Ah, yes multiplayer. It started with Brotherhood, had some tweaks with Revelations and now its third iteration is even better? The answer is yes. Not much has changed, though. You still have your basic modes that you’re familiar with the addition of a co-op based mode called “Wolfpack”. In Wolfpack you can get a party up to 4 people and work as a team assassinating NPC’s and going up the increasingly difficult sequences, waves, all the way up till wave 25. The tweaks this time around to the gameplay are subtle. You no longer have a radar indicating your target’s direction. Instead your target’s face will light up when you have eye contact with him. After that you will need to identify the real target and go for the kill. Therefore the maps are scaled down a lot from previous titles, so you won’t be spending half of the match looking for your target. The smaller maps give the game a much faster pace, which is welcomed and with discreet cues eg. hearing whispering when your pursuer is near you, make for an heart beating experience. The main complaints I have with the multiplayer are, that there’s still a lot of waiting before I can get into the match. I understand that AC is considered mainly an single player game, but there can’t be so few players online, so the matchmaking needs to be improved. The other thing are the menus. They’re just FUBAR. The layout is confusing and most things are behind many sub-menus, which is annoying.
Because of the enormous scale and freedom you have in Assassin’s Creed III, it’s no surprise it’s riddled with animation glitches and with still present control issues. The amount of content and gameplay bundled with the beautiful landscapes and flourish scenery make for an good package. And the reliable multiplayer make this a great game. Ubisoft should have just used a couple of more months to do the finishing touches to Connor’s story to make it amazing.
Note: at the time writing the review, Ubisoft has announced releasing a patch to ACIII fixing hundreds of the reported glitches.

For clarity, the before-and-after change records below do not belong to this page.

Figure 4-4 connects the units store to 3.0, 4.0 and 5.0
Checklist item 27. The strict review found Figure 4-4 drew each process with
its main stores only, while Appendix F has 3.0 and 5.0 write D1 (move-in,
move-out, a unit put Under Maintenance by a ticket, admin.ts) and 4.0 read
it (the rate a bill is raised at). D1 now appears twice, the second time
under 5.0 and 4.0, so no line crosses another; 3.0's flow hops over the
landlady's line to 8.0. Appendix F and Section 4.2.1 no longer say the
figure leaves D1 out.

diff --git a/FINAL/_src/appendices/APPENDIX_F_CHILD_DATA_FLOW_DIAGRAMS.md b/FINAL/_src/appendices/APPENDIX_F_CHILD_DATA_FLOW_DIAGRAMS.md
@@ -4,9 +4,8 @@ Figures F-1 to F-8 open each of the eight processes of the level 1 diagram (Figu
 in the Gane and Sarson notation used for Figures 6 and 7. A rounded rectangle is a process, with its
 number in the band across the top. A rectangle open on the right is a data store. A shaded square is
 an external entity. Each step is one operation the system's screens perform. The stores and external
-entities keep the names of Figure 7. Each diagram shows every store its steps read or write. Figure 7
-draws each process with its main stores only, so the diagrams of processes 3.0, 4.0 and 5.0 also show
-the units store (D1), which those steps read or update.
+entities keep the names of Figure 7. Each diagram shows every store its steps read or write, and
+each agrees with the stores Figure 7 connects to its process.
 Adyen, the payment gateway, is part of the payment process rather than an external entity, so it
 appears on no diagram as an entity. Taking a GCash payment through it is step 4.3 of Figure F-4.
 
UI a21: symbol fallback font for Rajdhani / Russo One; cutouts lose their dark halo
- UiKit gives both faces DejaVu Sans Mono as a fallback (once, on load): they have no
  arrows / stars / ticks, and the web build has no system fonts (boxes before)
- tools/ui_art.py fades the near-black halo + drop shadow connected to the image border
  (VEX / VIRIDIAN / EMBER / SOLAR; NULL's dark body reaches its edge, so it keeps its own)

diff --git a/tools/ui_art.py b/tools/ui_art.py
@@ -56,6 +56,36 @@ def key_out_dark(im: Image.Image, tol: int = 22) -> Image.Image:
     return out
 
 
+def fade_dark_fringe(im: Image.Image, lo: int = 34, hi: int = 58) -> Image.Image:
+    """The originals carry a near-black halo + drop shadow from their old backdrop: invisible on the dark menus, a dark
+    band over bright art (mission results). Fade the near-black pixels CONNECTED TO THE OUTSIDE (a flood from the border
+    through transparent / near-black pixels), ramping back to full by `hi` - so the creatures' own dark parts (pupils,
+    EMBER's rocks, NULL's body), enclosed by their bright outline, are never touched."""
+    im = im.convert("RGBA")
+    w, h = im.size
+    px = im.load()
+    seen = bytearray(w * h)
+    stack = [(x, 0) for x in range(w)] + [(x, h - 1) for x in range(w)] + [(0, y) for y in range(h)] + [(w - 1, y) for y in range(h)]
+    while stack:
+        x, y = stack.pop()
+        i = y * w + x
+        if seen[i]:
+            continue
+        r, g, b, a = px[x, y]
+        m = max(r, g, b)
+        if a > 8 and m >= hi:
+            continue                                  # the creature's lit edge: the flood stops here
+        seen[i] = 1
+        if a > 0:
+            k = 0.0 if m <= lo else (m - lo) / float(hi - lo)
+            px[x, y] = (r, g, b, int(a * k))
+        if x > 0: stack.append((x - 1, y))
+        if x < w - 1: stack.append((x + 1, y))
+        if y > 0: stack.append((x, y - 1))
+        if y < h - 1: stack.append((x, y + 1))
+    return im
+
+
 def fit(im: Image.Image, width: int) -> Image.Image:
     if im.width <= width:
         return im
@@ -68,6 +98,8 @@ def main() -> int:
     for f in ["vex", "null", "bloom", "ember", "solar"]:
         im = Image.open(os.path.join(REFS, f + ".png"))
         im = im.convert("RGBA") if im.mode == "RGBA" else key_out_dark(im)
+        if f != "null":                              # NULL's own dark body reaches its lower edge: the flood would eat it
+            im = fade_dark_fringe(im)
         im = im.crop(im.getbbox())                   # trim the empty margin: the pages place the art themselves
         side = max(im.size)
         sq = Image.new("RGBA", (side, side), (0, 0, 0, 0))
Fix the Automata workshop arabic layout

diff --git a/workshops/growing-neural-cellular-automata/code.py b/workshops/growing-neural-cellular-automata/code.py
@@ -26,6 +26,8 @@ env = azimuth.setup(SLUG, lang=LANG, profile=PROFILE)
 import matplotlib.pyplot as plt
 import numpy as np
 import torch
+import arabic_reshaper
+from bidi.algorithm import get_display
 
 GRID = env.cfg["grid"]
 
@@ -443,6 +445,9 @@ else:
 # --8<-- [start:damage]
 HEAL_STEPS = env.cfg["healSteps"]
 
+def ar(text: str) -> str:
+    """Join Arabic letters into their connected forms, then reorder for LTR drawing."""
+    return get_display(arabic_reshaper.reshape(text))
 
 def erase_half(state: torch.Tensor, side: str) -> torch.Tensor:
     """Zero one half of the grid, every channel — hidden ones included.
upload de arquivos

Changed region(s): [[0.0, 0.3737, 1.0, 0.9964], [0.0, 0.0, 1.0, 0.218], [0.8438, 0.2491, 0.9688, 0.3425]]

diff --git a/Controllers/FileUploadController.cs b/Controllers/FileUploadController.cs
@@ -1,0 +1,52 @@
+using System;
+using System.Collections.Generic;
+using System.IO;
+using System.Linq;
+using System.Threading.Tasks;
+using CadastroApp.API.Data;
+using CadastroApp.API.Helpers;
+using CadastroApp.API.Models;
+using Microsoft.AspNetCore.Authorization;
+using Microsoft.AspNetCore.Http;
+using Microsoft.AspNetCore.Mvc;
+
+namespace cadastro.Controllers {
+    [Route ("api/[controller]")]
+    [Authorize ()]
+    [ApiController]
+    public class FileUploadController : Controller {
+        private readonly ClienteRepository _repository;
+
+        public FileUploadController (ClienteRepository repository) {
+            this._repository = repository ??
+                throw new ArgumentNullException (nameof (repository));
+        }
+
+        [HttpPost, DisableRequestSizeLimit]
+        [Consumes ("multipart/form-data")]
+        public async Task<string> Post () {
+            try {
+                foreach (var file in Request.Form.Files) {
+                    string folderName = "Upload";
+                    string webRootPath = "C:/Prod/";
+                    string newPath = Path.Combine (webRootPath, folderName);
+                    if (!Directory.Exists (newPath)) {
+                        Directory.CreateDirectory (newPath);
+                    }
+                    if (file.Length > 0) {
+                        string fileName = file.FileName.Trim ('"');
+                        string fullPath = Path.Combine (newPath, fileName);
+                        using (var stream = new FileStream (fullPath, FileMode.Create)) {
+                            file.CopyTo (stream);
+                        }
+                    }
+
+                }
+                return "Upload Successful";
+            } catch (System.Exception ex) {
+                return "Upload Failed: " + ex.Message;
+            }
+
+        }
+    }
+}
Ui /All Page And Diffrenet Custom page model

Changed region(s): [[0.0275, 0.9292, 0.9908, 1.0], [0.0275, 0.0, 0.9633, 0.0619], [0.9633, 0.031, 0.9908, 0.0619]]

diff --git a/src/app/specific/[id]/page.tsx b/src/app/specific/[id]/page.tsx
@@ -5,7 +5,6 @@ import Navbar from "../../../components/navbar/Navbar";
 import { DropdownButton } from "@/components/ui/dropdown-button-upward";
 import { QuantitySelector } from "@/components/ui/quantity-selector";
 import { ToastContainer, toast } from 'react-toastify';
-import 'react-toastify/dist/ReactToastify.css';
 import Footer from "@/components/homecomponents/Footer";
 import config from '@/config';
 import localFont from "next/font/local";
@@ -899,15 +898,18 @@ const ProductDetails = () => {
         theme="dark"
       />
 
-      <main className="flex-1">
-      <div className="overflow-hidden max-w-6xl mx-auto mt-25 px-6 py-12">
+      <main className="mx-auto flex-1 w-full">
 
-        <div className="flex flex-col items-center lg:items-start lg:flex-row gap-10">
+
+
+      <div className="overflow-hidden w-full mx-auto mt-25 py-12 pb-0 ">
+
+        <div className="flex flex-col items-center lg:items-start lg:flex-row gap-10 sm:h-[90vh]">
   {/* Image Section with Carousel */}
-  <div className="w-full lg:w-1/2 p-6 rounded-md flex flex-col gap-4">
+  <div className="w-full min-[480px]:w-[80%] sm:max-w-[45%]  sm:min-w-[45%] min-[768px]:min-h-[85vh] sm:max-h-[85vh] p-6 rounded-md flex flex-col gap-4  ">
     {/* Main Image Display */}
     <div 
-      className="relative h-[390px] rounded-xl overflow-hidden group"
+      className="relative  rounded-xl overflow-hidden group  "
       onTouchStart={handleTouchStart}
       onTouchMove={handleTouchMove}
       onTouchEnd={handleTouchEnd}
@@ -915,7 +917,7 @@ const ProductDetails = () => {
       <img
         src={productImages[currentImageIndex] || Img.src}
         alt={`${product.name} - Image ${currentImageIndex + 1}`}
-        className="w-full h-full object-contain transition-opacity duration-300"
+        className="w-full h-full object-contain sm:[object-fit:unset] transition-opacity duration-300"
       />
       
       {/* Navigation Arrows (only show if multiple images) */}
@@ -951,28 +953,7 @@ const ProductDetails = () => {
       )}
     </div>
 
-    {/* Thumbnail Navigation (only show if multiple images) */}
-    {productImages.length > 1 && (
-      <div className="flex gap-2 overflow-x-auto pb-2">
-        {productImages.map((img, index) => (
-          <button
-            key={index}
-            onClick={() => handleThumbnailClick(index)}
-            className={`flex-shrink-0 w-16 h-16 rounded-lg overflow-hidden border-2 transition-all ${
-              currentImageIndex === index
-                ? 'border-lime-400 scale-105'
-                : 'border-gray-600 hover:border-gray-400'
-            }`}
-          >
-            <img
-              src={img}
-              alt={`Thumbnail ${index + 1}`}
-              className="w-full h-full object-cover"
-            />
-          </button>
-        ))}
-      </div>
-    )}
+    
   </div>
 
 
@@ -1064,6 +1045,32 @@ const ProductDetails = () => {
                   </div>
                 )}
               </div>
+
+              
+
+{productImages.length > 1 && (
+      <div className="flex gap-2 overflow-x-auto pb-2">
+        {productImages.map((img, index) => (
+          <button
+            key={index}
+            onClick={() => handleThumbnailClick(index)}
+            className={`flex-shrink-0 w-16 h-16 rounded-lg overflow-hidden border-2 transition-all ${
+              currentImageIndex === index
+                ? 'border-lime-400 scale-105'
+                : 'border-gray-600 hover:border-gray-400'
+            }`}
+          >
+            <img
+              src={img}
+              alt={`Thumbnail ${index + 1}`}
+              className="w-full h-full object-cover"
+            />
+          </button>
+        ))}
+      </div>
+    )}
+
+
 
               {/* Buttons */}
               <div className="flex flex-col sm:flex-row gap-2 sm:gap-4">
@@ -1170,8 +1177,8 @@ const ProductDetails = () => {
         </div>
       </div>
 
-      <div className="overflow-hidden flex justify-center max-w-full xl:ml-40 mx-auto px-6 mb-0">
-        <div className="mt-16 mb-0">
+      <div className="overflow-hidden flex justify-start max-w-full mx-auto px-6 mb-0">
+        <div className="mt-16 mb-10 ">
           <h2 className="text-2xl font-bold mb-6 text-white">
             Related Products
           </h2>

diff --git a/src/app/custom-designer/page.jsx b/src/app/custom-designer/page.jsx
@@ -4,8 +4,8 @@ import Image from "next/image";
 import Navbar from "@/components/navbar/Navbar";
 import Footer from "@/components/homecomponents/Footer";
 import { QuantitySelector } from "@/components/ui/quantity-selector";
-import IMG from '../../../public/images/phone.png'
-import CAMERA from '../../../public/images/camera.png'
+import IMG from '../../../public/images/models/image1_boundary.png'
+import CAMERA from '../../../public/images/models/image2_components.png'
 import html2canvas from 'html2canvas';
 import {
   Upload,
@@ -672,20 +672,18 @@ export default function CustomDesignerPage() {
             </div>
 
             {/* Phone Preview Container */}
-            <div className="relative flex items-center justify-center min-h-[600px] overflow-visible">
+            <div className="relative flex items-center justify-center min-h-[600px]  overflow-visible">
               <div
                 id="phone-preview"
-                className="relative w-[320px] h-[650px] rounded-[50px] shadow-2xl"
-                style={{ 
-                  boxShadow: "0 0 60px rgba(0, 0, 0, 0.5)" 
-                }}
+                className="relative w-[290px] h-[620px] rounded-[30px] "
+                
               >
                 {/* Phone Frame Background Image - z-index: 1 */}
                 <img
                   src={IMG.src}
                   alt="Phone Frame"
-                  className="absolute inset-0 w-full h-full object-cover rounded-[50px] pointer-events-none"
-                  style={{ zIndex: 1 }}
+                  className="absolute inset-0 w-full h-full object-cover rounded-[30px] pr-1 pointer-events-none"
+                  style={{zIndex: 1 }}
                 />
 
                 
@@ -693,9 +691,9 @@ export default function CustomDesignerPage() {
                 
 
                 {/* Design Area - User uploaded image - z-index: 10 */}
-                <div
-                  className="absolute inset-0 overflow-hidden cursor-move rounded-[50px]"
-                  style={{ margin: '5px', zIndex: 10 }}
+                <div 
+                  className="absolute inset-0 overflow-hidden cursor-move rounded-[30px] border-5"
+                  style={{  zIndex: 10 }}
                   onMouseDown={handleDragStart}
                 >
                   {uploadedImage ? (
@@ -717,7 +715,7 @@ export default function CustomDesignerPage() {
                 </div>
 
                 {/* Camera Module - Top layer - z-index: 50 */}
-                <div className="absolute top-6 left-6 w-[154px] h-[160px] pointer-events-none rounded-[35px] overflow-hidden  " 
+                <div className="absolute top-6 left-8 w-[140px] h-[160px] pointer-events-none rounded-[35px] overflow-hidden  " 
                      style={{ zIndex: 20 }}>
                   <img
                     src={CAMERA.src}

Pictures Courtesy of Ubisoft PR
Review Copy Purchased by Reviewer
Review is for the PS3 version of the title